View Full Version : Baghdad and Kurdish region solve issue of payment for oil firms

02-23-2013, 04:00 PM
By Ali al-Mawsawi
Azzaman, February 23, 2013
The long-standing conflict over payments to oil firms operating in Iraqi Kurdistan has been solved, according to a senior Iraqi official.
Ibrahim al-Jaafari, who heads the pro-government national alliance, announced that the sides “have reached a legal framework to cover the payments due to foreign firms with deals with the (Kurdish) region.”
The feud of who controls oil reserves and production in Iraqi Kurdistan has been raging for over two years since the Kurds allowed oil firms to explore and extract oil in their areas.
Scores of foreign oil firms have been working in the region, illegally from Baghdad’s viewpoint, and their activities are reported to have helped the Kurds to produce up to 1 million barrels a day in a few years.
The new agreement, according to Jaafari, is conditional on Kurds shipping their oil destined for exports via Iraqi national pipelines and the royalties ending up in Iraqi national exchequer.
Payment of up to $4 billion are due and Jaafari said asking for guarantees “is legitimate” before transferring the money.
Few details of the agreement have emerged, but Jaafari said the government would make paying foreign firms in the Kurdish region a special section in the national budget.
The agreement to cover for the contracts the Kurds have signed with foreign firms gives them the leeway they have been demanding to run production operations on their own.
But the agreement by the Kurds to funnel all oil via Iraqi national pipelines with central government collecting the royalties pleases the government in Baghdad.
Earlier, the Kurds had agreed to ship up to 175,000 barrels a day via the national pipelines for export to the outside world.

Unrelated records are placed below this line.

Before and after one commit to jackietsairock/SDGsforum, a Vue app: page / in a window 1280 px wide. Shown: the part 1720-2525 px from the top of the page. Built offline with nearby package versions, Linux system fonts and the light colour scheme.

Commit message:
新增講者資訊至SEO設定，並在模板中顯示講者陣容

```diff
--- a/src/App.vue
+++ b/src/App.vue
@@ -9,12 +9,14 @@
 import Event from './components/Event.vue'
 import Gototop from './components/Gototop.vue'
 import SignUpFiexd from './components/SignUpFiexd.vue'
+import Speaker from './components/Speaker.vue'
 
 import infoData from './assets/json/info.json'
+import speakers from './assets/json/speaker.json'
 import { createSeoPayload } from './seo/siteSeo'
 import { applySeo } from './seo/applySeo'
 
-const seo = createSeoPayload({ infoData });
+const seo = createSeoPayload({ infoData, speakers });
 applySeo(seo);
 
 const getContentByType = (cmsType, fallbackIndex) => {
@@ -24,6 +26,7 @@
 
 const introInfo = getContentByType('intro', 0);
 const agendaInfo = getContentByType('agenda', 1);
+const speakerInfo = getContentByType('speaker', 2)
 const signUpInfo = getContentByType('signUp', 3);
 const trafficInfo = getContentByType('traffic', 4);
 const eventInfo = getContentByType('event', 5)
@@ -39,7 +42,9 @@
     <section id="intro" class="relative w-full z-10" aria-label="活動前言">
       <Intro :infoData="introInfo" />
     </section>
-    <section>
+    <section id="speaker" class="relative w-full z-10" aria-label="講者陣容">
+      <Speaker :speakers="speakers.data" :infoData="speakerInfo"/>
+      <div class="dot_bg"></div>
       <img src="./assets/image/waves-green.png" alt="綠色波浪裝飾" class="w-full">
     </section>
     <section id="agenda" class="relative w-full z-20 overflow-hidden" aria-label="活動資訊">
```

But the shipments fluctuated around 100,000 to 120,000 before they were suspended over disagreement on how to pay foreign firms with deals with Iraqi Kurdish region.